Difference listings
━━━━━━━━━━━━━━━━
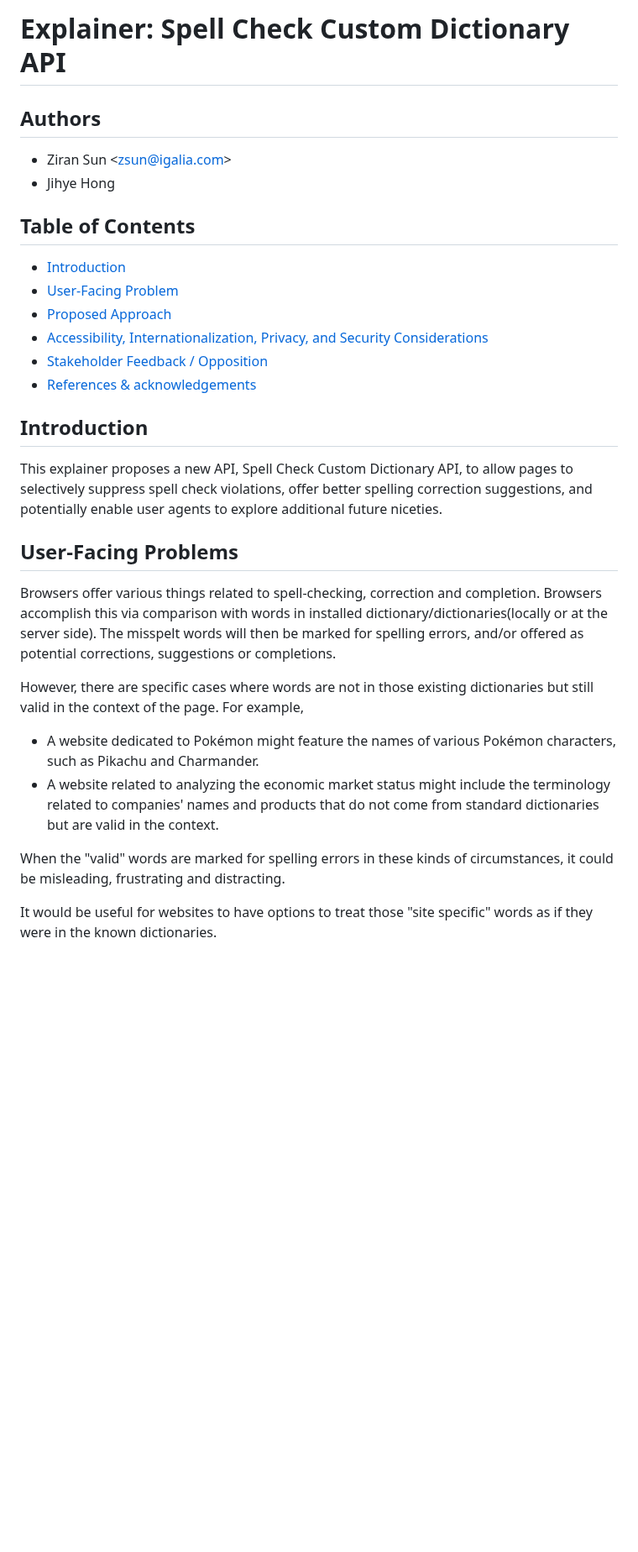
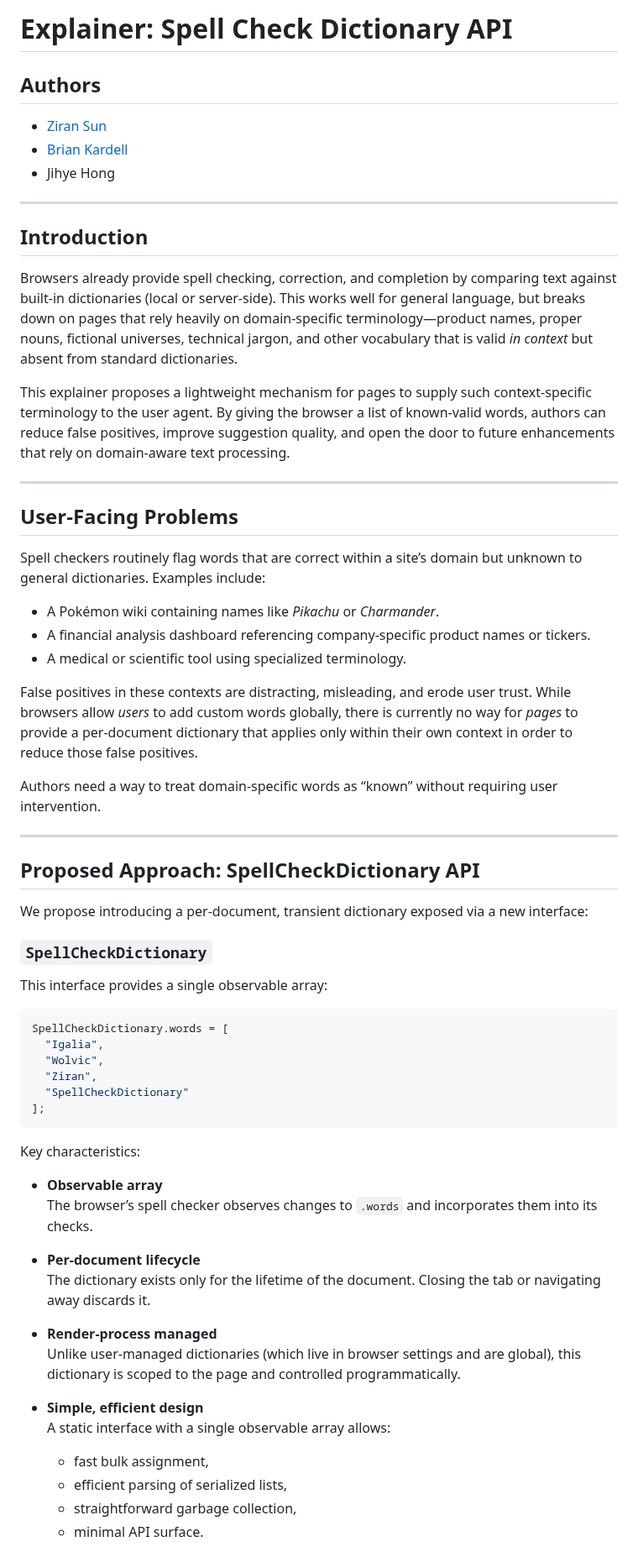
Before and after one commit to Igalia/explainers, a Markdown page: spell-check-custom-dictionary/README.md, the part around one of its changes. Shown at 84% size. Rendered like a GitHub page; blank space fills up the shorter version.

````diff
--- a/spell-check-custom-dictionary/README.md
+++ b/spell-check-custom-dictionary/README.md
@@ -1,31 +1,66 @@
-# Explainer: Spell Check Custom Dictionary API
+# Explainer: Spell Check Dictionary API
 
 ## Authors
+- [Ziran Sun](mailto:zsun@igalia.com)
+- [Brian Kardell](mailto:bkardell@igalia.com)
+- Jihye Hong
 
-* Ziran Sun  \<zsun@igalia.com\>
-* Jihye Hong
+---
 
-## Table of Contents
-  - [Introduction](#introduction)
-  - [User-Facing Problem](#user-problem)
-  - [Proposed Approach](#proposed-approach)
-  - [Accessibility, Internationalization, Privacy, and Security Considerations](#security)
-  - [Stakeholder Feedback / Opposition](#stakeholder)
-  - [References & acknowledgements](#reference)
+## Introduction
 
-## <a name="introduction"></a> Introduction
+Browsers already provide spell checking, correction, and completion by comparing text against built‑in dictionaries (local or server‑side). This works well for general language, but breaks down on pages that rely heavily on domain‑specific terminology—product names, proper nouns, fictional universes, technical jargon, and other vocabulary that is valid *in context* but absent from standard dictionaries.
 
-This explainer proposes a new API, Spell Check Custom Dictionary API, to allow pages to selectively suppress spell check violations, offer better spelling correction suggestions, and potentially enable user agents to explore additional future niceties.
+This explainer proposes a lightweight mechanism for pages to supply such context‑specific terminology to the user agent. By giving the browser a list of known‑valid words, authors can reduce false positives, improve suggestion quality, and open the door to future enhancements that rely on domain‑aware text processing.
 
-## <a name="user-problem"></a> User-Facing Problems
+---
 
-Browsers offer various things related to spell-checking, correction and completion.  Browsers accomplish this via comparison with words in installed dictionary/dictionaries(locally or at the server side). The misspelt words will then be marked for spelling errors, and/or offered as potential corrections, suggestions or completions.
+## User‑Facing Problems
 
-However, there are specific cases where words are not in those existing dictionaries but still valid in the context of the page. For example,
+Spell checkers routinely flag words that are correct within a site’s domain but unknown to general dictionaries. Examples include:
 
-- A website dedicated to Pokémon might feature the names of various Pokémon characters, such as Pikachu and Charmander.
-- A website related to analyzing the economic market status might include the terminology related to companies' names and products that do not come from standard dictionaries but are valid in the context.
+- A Pokémon wiki containing names like *Pikachu* or *Charmander*.
+- A financial analysis dashboard referencing company‑specific product names or tickers.
+- A medical or scientific tool using specialized terminology.
 
-When the "valid" words are marked for spelling errors in these kinds of circumstances, it could be misleading, frustrating and distracting.
+False positives in these contexts are distracting, misleading, and erode user trust. While browsers allow *users* to add custom words globally, there is currently no way for *pages* to provide a per‑document dictionary that applies only within their own context in order to reduce those false positives.
 
-It would be useful for websites to have options to treat those "site specific" words as if they were in the known dictionaries.
+Authors need a way to treat domain‑specific words as “known” without requiring user intervention.
+
+---
+
+## Proposed Approach: SpellCheckDictionary API
+
+We propose introducing a per‑document, transient dictionary exposed via a new interface:
+
+### `SpellCheckDictionary`
+
+This interface provides a single observable array:
+
+```js
+SpellCheckDictionary.words = [
+  "Igalia",
+  "Wolvic",
+  "Ziran",
+  "SpellCheckDictionary"
+];
+```
+
+Key characteristics:
+
+- **Observable array**
+  The browser’s spell checker observes changes to `.words` and incorporates them into its checks.
+
+- **Per‑document lifecycle**
+  The dictionary exists only for the lifetime of the document. Closing the tab or navigating away discards it.
+
+- **Render‑process managed**
+  Unlike user‑managed dictionaries (which live in browser settings and are global), this dictionary is scoped to the page and controlled programmatically.
+
+- **Simple, efficient design**
+  A static interface with a single observable array allows:
+  - fast bulk assignment,
+  - efficient parsing of serialized lists,
+  - straightforward garbage collection,
+  - minimal API surface.
+
````
Also changed, not shown: other parts of spell-check-custom-dictionary/README.md (+66 -64 lines).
━━━━━━━━━━━━━━━━
What you will do
Reply with the number of lines in the preceding entries that contain "changes", and no other words.

Exercise result
2